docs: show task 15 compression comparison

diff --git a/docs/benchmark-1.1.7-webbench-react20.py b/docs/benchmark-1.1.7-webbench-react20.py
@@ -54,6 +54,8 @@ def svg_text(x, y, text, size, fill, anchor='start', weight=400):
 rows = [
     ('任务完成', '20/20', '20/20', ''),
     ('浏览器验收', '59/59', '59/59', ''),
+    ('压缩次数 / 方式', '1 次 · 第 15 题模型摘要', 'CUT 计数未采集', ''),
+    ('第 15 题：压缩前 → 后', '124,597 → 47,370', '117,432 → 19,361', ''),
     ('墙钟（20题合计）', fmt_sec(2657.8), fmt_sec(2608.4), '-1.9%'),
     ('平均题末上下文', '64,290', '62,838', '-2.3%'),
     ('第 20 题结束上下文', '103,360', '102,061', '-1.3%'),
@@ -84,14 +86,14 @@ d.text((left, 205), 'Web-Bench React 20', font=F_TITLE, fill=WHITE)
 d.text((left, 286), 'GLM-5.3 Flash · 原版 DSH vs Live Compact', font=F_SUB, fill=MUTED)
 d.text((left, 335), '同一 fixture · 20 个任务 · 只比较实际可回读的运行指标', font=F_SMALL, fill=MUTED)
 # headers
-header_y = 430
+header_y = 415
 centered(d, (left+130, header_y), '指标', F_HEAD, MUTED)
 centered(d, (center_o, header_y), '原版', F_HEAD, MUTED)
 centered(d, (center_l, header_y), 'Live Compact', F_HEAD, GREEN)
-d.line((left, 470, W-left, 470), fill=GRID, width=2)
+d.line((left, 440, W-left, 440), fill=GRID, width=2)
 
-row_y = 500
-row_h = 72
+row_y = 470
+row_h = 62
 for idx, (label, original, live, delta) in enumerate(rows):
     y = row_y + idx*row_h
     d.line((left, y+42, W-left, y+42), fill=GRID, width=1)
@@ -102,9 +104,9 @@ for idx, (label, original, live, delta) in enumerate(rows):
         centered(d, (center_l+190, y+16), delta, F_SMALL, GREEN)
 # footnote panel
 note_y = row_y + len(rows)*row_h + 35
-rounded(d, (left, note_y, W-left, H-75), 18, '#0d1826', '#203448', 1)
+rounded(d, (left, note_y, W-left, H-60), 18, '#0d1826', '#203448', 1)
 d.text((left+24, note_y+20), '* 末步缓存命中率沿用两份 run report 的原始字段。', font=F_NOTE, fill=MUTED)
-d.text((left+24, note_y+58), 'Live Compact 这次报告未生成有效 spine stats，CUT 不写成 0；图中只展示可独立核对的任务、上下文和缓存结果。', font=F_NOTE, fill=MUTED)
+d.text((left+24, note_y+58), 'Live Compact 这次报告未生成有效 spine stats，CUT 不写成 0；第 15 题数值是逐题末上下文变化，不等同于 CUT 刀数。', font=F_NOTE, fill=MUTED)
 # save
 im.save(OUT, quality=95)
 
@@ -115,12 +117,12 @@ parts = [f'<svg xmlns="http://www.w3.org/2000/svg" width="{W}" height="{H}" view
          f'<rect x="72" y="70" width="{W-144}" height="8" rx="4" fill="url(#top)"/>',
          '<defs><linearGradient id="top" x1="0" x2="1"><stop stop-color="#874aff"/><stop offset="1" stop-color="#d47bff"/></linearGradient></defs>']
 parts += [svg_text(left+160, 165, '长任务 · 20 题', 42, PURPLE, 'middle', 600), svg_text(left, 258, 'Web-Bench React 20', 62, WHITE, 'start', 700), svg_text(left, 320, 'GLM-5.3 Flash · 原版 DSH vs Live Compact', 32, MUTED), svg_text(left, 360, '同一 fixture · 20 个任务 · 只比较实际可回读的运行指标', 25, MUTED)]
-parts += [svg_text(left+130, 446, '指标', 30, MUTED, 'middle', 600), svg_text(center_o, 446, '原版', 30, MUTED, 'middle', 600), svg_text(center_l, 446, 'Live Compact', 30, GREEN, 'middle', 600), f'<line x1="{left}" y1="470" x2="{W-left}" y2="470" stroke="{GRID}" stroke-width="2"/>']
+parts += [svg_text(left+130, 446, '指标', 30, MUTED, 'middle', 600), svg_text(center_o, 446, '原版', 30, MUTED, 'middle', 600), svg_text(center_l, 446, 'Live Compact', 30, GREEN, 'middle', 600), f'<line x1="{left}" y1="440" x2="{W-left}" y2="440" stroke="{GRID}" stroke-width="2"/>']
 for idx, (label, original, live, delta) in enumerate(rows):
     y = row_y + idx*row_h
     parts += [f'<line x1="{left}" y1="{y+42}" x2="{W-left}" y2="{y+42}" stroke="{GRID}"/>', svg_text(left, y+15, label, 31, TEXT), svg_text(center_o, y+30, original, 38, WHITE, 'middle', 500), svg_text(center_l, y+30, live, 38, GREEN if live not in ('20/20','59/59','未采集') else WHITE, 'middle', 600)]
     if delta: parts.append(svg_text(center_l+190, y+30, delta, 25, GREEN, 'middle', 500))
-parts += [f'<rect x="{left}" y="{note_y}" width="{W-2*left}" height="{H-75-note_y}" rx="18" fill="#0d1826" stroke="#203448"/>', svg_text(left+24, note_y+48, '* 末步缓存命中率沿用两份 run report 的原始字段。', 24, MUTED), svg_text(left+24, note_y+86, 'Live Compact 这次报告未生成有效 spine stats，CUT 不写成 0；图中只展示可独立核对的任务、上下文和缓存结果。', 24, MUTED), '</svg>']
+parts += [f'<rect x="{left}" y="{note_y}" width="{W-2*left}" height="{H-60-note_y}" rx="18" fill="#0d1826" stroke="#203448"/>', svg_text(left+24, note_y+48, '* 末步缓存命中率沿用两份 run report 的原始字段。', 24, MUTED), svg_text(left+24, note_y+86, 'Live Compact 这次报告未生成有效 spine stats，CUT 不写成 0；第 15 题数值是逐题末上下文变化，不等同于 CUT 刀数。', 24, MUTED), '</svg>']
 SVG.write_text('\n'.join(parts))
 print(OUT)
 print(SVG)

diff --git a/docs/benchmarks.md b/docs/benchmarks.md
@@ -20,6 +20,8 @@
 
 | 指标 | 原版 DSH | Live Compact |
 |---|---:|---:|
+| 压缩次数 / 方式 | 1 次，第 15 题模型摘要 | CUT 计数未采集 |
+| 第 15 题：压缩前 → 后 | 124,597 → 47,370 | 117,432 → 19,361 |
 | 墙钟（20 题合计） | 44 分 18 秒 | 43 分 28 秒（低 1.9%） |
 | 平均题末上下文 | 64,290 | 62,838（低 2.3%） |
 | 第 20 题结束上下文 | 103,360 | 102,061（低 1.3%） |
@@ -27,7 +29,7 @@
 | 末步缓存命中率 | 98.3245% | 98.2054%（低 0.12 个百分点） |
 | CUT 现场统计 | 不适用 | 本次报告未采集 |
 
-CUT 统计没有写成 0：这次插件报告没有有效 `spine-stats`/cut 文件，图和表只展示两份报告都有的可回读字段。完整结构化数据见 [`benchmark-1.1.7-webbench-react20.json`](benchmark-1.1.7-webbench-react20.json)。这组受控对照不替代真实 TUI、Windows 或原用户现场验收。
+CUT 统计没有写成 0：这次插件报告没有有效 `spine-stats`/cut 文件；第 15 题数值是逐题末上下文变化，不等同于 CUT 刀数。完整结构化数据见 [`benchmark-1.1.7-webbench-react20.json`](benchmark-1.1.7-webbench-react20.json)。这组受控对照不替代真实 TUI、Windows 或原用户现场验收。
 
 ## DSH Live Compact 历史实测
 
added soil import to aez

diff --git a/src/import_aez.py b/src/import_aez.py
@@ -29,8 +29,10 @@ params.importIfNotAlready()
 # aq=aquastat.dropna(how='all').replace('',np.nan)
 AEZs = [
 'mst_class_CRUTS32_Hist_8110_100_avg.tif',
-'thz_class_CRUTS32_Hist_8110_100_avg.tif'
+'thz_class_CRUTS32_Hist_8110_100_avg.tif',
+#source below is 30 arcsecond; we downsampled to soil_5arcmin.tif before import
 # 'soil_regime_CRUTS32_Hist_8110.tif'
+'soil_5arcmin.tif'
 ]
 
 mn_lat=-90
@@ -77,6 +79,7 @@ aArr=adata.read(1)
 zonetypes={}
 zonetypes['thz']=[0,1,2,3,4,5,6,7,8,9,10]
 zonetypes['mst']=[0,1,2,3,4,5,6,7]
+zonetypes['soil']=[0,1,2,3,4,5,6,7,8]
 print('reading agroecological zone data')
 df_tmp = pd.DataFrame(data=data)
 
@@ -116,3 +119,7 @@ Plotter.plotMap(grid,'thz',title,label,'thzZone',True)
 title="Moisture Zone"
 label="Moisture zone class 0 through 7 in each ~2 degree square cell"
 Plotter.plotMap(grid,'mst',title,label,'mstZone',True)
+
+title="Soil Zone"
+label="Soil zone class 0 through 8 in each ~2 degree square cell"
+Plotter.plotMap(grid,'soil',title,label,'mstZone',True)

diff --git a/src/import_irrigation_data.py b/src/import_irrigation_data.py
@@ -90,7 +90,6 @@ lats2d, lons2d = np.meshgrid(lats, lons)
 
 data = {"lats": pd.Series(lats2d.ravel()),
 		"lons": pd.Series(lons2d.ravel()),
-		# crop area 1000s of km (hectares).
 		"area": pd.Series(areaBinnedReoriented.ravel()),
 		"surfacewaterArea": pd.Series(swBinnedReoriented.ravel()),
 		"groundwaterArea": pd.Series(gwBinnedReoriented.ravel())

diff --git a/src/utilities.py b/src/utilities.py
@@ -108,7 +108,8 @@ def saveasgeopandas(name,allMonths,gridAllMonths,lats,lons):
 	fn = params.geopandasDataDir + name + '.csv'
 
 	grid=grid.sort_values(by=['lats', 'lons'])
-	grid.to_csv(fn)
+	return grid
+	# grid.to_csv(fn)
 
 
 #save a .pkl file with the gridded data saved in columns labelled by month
• • •
■ TASK STATEMENT: Give again, exactly as written, the lines running from the first line of the data above through the line that contains "H-75), 18, '#0d1826', '#203448', 1)".

■ YOUR SOLUTION:
docs: show task 15 compression comparison

diff --git a/docs/benchmark-1.1.7-webbench-react20.py b/docs/benchmark-1.1.7-webbench-react20.py
@@ -54,6 +54,8 @@ def svg_text(x, y, text, size, fill, anchor='start', weight=400):
 rows = [
     ('任务完成', '20/20', '20/20', ''),
     ('浏览器验收', '59/59', '59/59', ''),
+    ('压缩次数 / 方式', '1 次 · 第 15 题模型摘要', 'CUT 计数未采集', ''),
+    ('第 15 题：压缩前 → 后', '124,597 → 47,370', '117,432 → 19,361', ''),
     ('墙钟（20题合计）', fmt_sec(2657.8), fmt_sec(2608.4), '-1.9%'),
     ('平均题末上下文', '64,290', '62,838', '-2.3%'),
     ('第 20 题结束上下文', '103,360', '102,061', '-1.3%'),
@@ -84,14 +86,14 @@ d.text((left, 205), 'Web-Bench React 20', font=F_TITLE, fill=WHITE)
 d.text((left, 286), 'GLM-5.3 Flash · 原版 DSH vs Live Compact', font=F_SUB, fill=MUTED)
 d.text((left, 335), '同一 fixture · 20 个任务 · 只比较实际可回读的运行指标', font=F_SMALL, fill=MUTED)
 # headers
-header_y = 430
+header_y = 415
 centered(d, (left+130, header_y), '指标', F_HEAD, MUTED)
 centered(d, (center_o, header_y), '原版', F_HEAD, MUTED)
 centered(d, (center_l, header_y), 'Live Compact', F_HEAD, GREEN)
-d.line((left, 470, W-left, 470), fill=GRID, width=2)
+d.line((left, 440, W-left, 440), fill=GRID, width=2)
 
-row_y = 500
-row_h = 72
+row_y = 470
+row_h = 62
 for idx, (label, original, live, delta) in enumerate(rows):
     y = row_y + idx*row_h
     d.line((left, y+42, W-left, y+42), fill=GRID, width=1)
@@ -102,9 +104,9 @@ for idx, (label, original, live, delta) in enumerate(rows):
         centered(d, (center_l+190, y+16), delta, F_SMALL, GREEN)
 # footnote panel
 note_y = row_y + len(rows)*row_h + 35
-rounded(d, (left, note_y, W-left, H-75), 18, '#0d1826', '#203448', 1)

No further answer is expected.